# WHAT YOU WILL DO
Reproduce word for word the lines between those holding "Colab GPUs<br/>(Unsloth +" and "Quantization<br/>(Q4_K_M GGUF ~1.68", inclusive, and nothing else from the data below.

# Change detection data
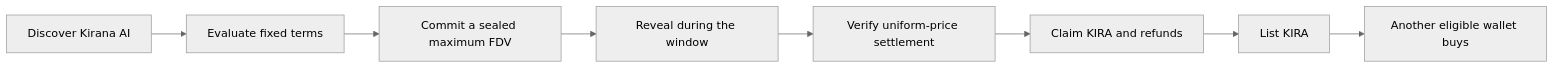
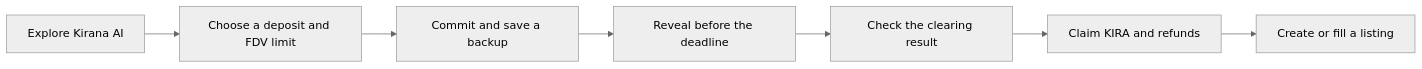
Before and after one commit to EndPx/sama: the diagram in docs/PRODUCT.md, drawn with Mermaid (neutral theme). The commit also changed other lines of this file and 4 other files, not shown here.

````diff
--- a/docs/PRODUCT.md
+++ b/docs/PRODUCT.md
@@ -9,10 +7,9 @@
 ```mermaid
 flowchart LR
-    A[Discover Kirana AI] --> B[Evaluate fixed terms]
-    B --> C[Commit a sealed maximum FDV]
-    C --> D[Reveal during the window]
-    D --> E[Verify uniform-price settlement]
+    A[Explore Kirana AI] --> B[Choose a deposit and FDV limit]
+    B --> C[Commit and save a backup]
+    C --> D[Reveal before the deadline]
+    D --> E[Check the clearing result]
     E --> F[Claim KIRA and refunds]
-    F --> G[List KIRA]
-    G --> H[Another eligible wallet buys]
+    F --> G[Create or fill a listing]
 ```
````
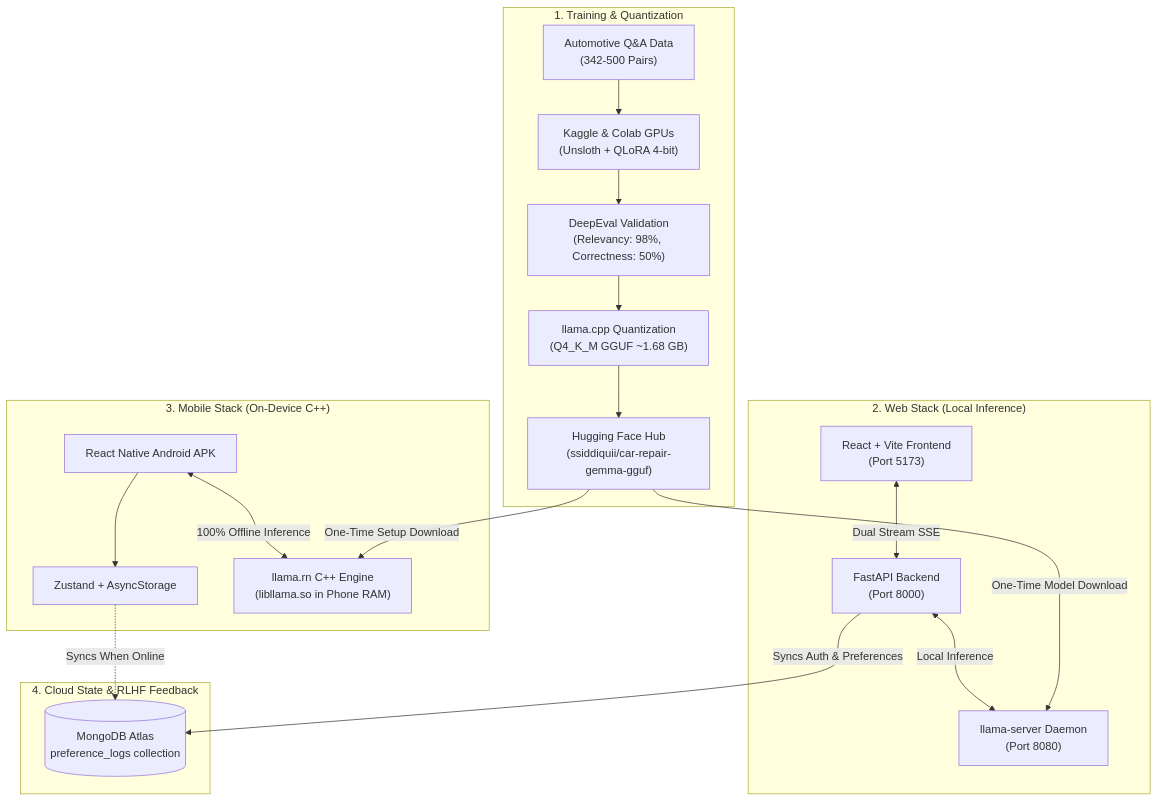
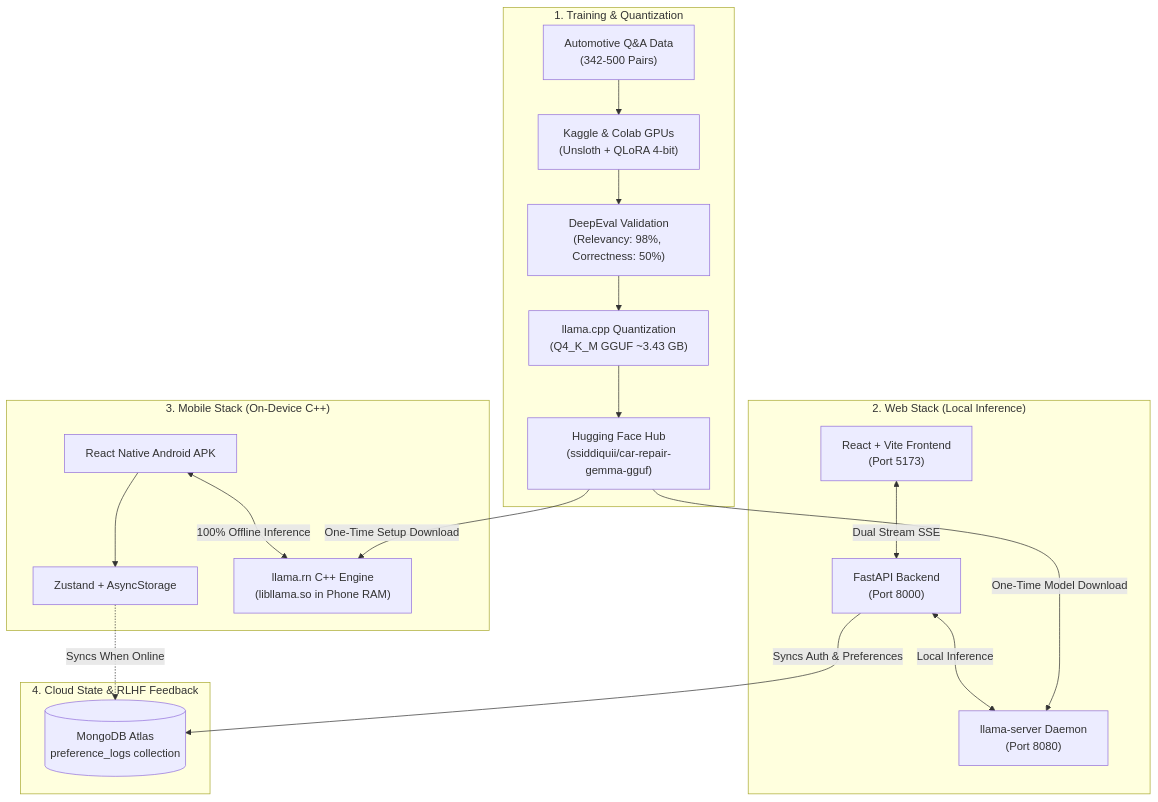
Before and after one commit to ssiddiquiii/car-specialist-gpt: the diagram in README.md, drawn with Mermaid. The commit also changed other lines of this file and 1 other file, not shown here.

````diff
--- a/README.md
+++ b/README.md
@@ -74,36 +74,36 @@
 ```mermaid
 flowchart TD
     subgraph Model_Pipeline["1. Training & Quantization"]
         RAW["Automotive Q&A Data<br/>(342-500 Pairs)"] --> KAGGLE["Kaggle & Colab GPUs<br/>(Unsloth + QLoRA 4-bit)"]
         KAGGLE --> EVAL["DeepEval Validation<br/>(Relevancy: 98%, Correctness: 50%)"]
-        EVAL --> GGUF["llama.cpp Quantization<br/>(Q4_K_M GGUF ~1.68 GB)"]
+        EVAL --> GGUF["llama.cpp Quantization<br/>(Q4_K_M GGUF ~3.43 GB)"]
         GGUF --> HF["Hugging Face Hub<br/>(ssiddiquii/car-repair-gemma-gguf)"]
     end
 
     subgraph Web_Stack["2. Web Stack (Local Inference)"]
         VITE["React + Vite Frontend<br/>(Port 5173)"]
         FASTAPI["FastAPI Backend<br/>(Port 8000)"]
         LLAMA_SRV["llama-server Daemon<br/>(Port 8080)"]
 
         VITE <-->|Dual Stream SSE| FASTAPI
         FASTAPI <-->|Local Inference| LLAMA_SRV
     end
 
     subgraph Mobile_Stack["3. Mobile Stack (On-Device C++)"]
         EXPO["React Native Android APK"]
         STORE["Zustand + AsyncStorage"]
         LLAMA_RN["llama.rn C++ Engine<br/>(libllama.so in Phone RAM)"]
 
         EXPO --> STORE
         EXPO <-->|100% Offline Inference| LLAMA_RN
     end
 
     subgraph Storage_Cloud["4. Cloud State & RLHF Feedback"]
         MONGO[("MongoDB Atlas<br/>preference_logs collection")]
     end
 
     FASTAPI -->|Syncs Auth & Preferences| MONGO
     STORE -.->|Syncs When Online| MONGO
     HF -->|One-Time Model Download| LLAMA_SRV
     HF -->|One-Time Setup Download| LLAMA_RN
 ```
````
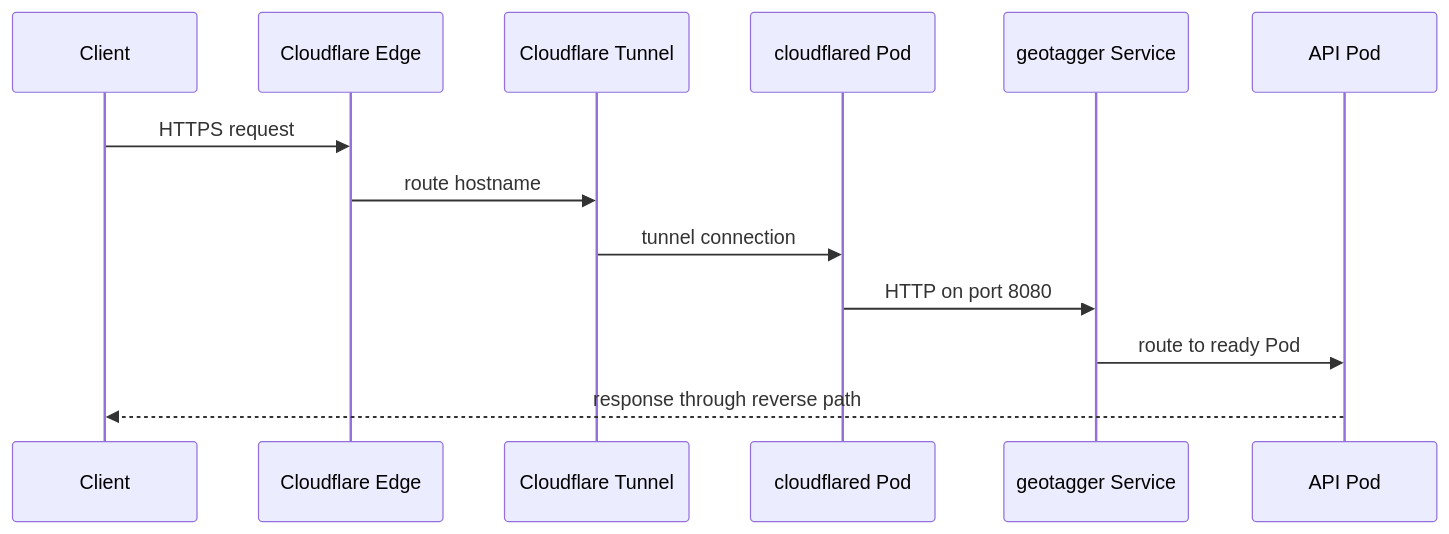
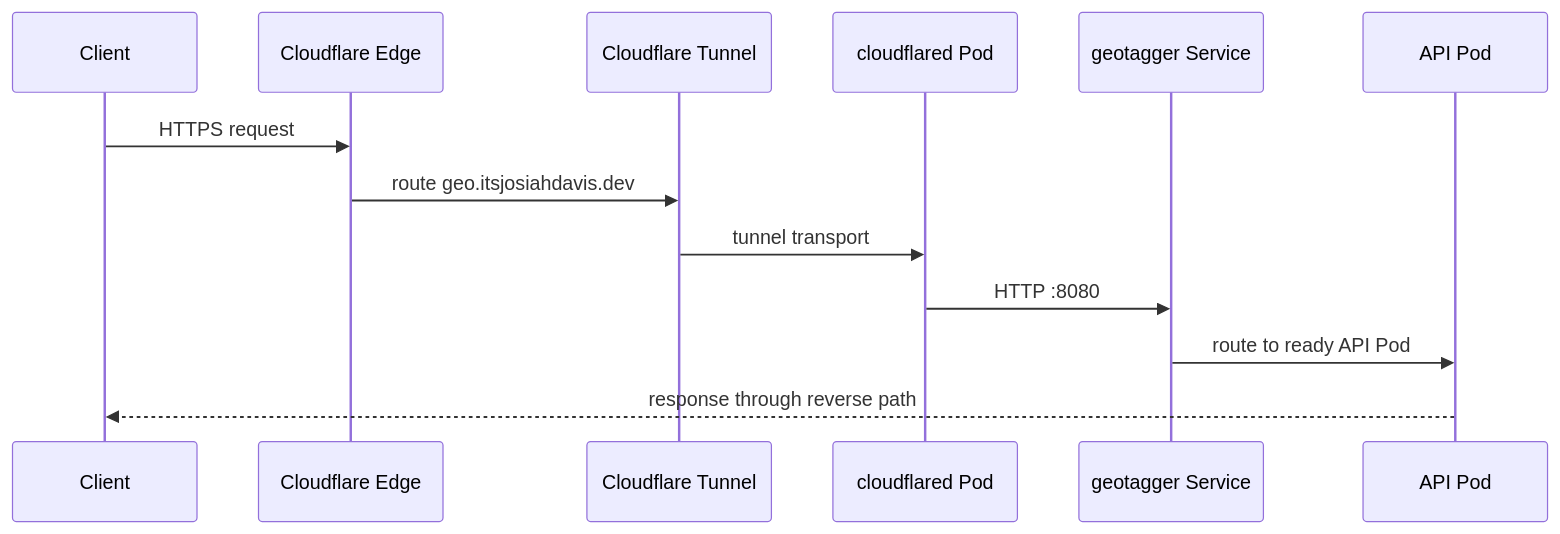
Before and after one commit to Jstarzz/geotagger: the fourth of 15 diagrams in docs/ARCHITECTURE.md, drawn with Mermaid. The commit also changed other lines of this file, not shown here.

Commit message:
docs: update architecture for City and ASN intelligence

````diff
--- a/docs/ARCHITECTURE.md
+++ b/docs/ARCHITECTURE.md
@@ -78,15 +90,15 @@
 ```mermaid
 sequenceDiagram
     participant C as Client
     participant E as Cloudflare Edge
     participant T as Cloudflare Tunnel
     participant D as cloudflared Pod
     participant S as geotagger Service
     participant A as API Pod
     C->>E: HTTPS request
-    E->>T: route hostname
-    T->>D: tunnel connection
-    D->>S: HTTP on port 8080
-    S->>A: route to ready Pod
+    E->>T: route geo.itsjosiahdavis.dev
+    T->>D: tunnel transport
+    D->>S: HTTP :8080
+    S->>A: route to ready API Pod
     A-->>C: response through reverse path
 ```
````
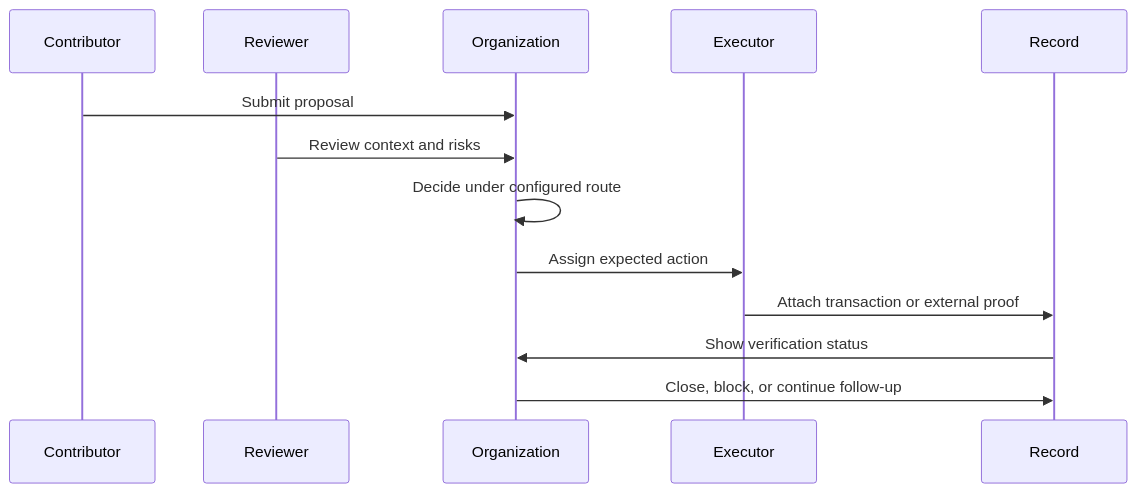
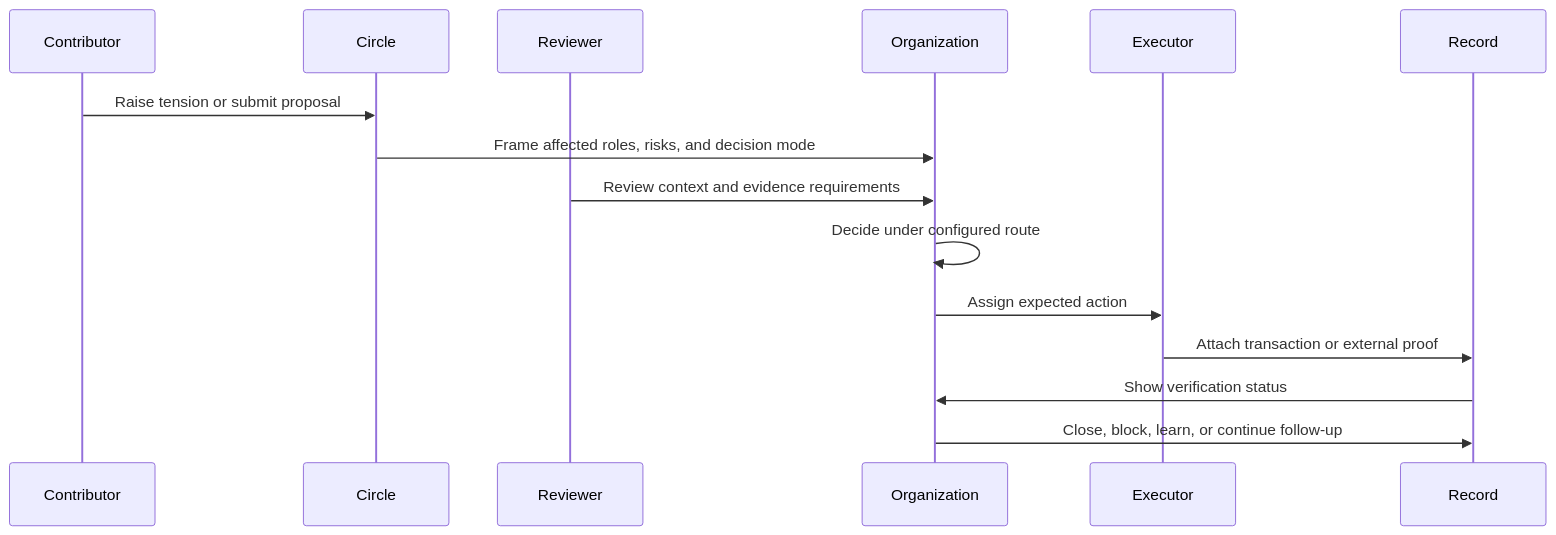
One commit to isoniaos/docs changed the second of 3 diagrams in site/whitepaper.md. Above: the diagram before and after it, drawn with Mermaid. The commit also changed other lines of this file and 3 other files, not shown here.

````diff
--- a/site/whitepaper.md
+++ b/site/whitepaper.md
@@ -185,16 +349,18 @@
 ```mermaid
 sequenceDiagram
   participant Contributor
+  participant Circle
   participant Reviewer
   participant Organization
   participant Executor
   participant Record
 
-  Contributor->>Organization: Submit proposal
-  Reviewer->>Organization: Review context and risks
+  Contributor->>Circle: Raise tension or submit proposal
+  Circle->>Organization: Frame affected roles, risks, and decision mode
+  Reviewer->>Organization: Review context and evidence requirements
   Organization->>Organization: Decide under configured route
   Organization->>Executor: Assign expected action
   Executor->>Record: Attach transaction or external proof
   Record->>Organization: Show verification status
-  Organization->>Record: Close, block, or continue follow-up
+  Organization->>Record: Close, block, learn, or continue follow-up
 ```
````
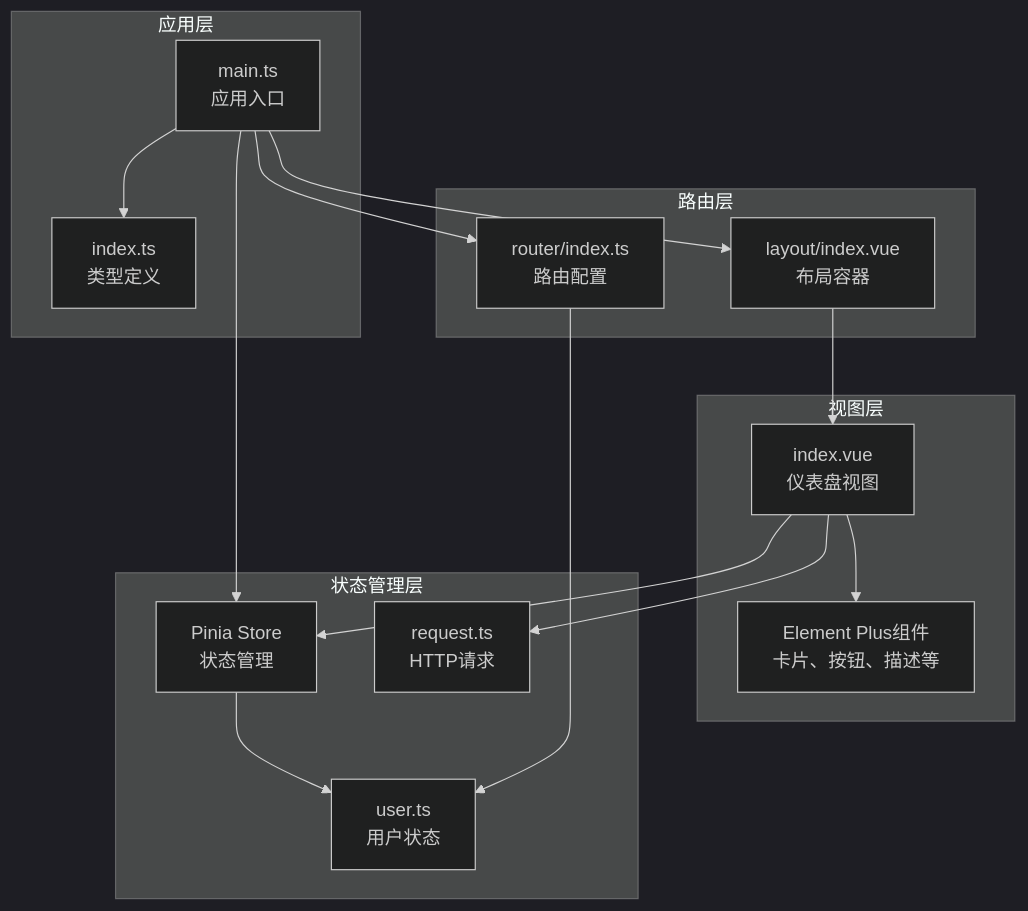
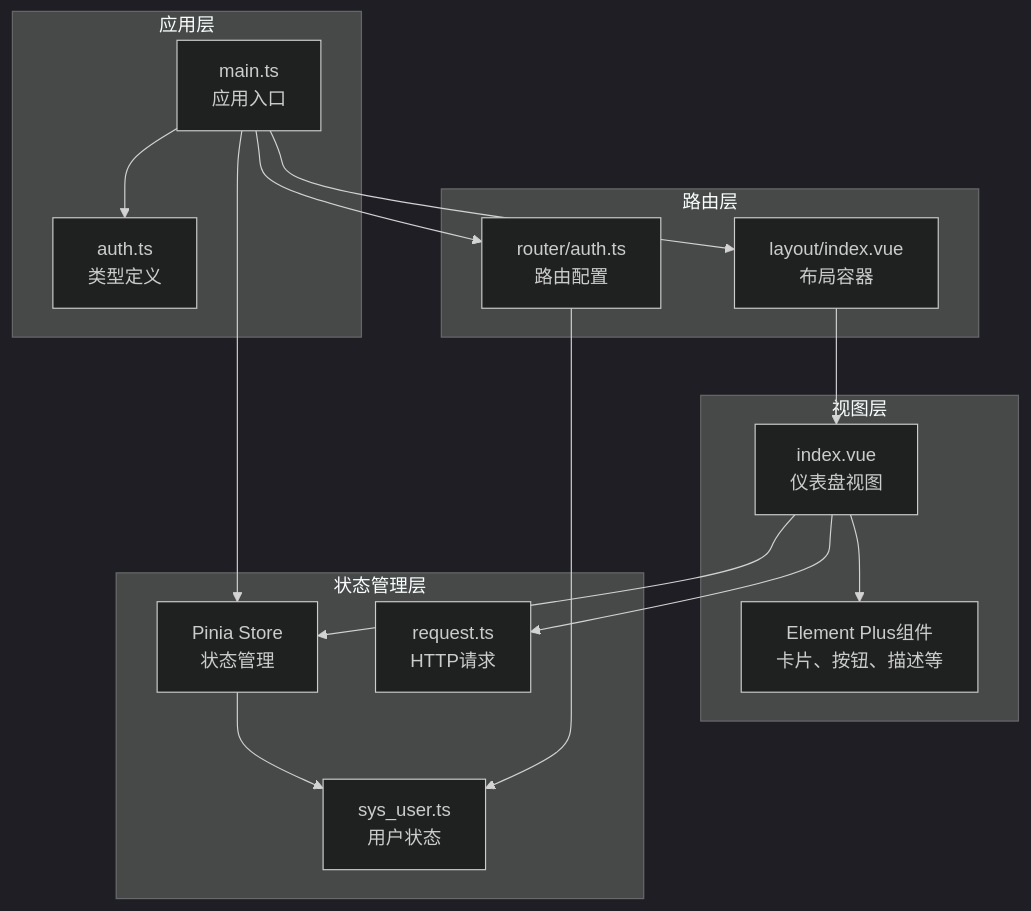
The third of 7 diagrams in .qoder/repowiki/zh/content/系统管理模块/仪表盘模块.md (qiseyun/vue-ts-admin), drawn with Mermaid (dark theme) before and after one commit. The commit also changed other lines of this file and 42 other files, not shown here.

````diff
--- a/.qoder/repowiki/zh/content/系统管理模块/仪表盘模块.md
+++ b/.qoder/repowiki/zh/content/系统管理模块/仪表盘模块.md
@@ -112,30 +112,30 @@
 ```mermaid
 graph TD
 subgraph "视图层"
 Dashboard[index.vue<br/>仪表盘视图]
 Components[Element Plus组件<br/>卡片、按钮、描述等]
 end
 subgraph "状态管理层"
 Pinia[Pinia Store<br/>状态管理]
-UserStore[user.ts<br/>用户状态]
+UserStore[sys_user.ts<br/>用户状态]
 Request[request.ts<br/>HTTP请求]
 end
 subgraph "路由层"
-Router[router/index.ts<br/>路由配置]
+Router[router/auth.ts<br/>路由配置]
 Layout[layout/index.vue<br/>布局容器]
 end
 subgraph "应用层"
 Main[main.ts<br/>应用入口]
-Types[index.ts<br/>类型定义]
+Types[auth.ts<br/>类型定义]
 end
 Main --> Router
 Main --> Pinia
 Main --> Layout
 Layout --> Dashboard
 Dashboard --> Components
 Dashboard --> Pinia
 Pinia --> UserStore
 Dashboard --> Request
 Router --> UserStore
 Main --> Types
 ```
````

# OUTPUT BELOW
         RAW["Automotive Q&A Data<br/>(342-500 Pairs)"] --> KAGGLE["Kaggle & Colab GPUs<br/>(Unsloth + QLoRA 4-bit)"]
         KAGGLE --> EVAL["DeepEval Validation<br/>(Relevancy: 98%, Correctness: 50%)"]
-        EVAL --> GGUF["llama.cpp Quantization<br/>(Q4_K_M GGUF ~1.68 GB)"]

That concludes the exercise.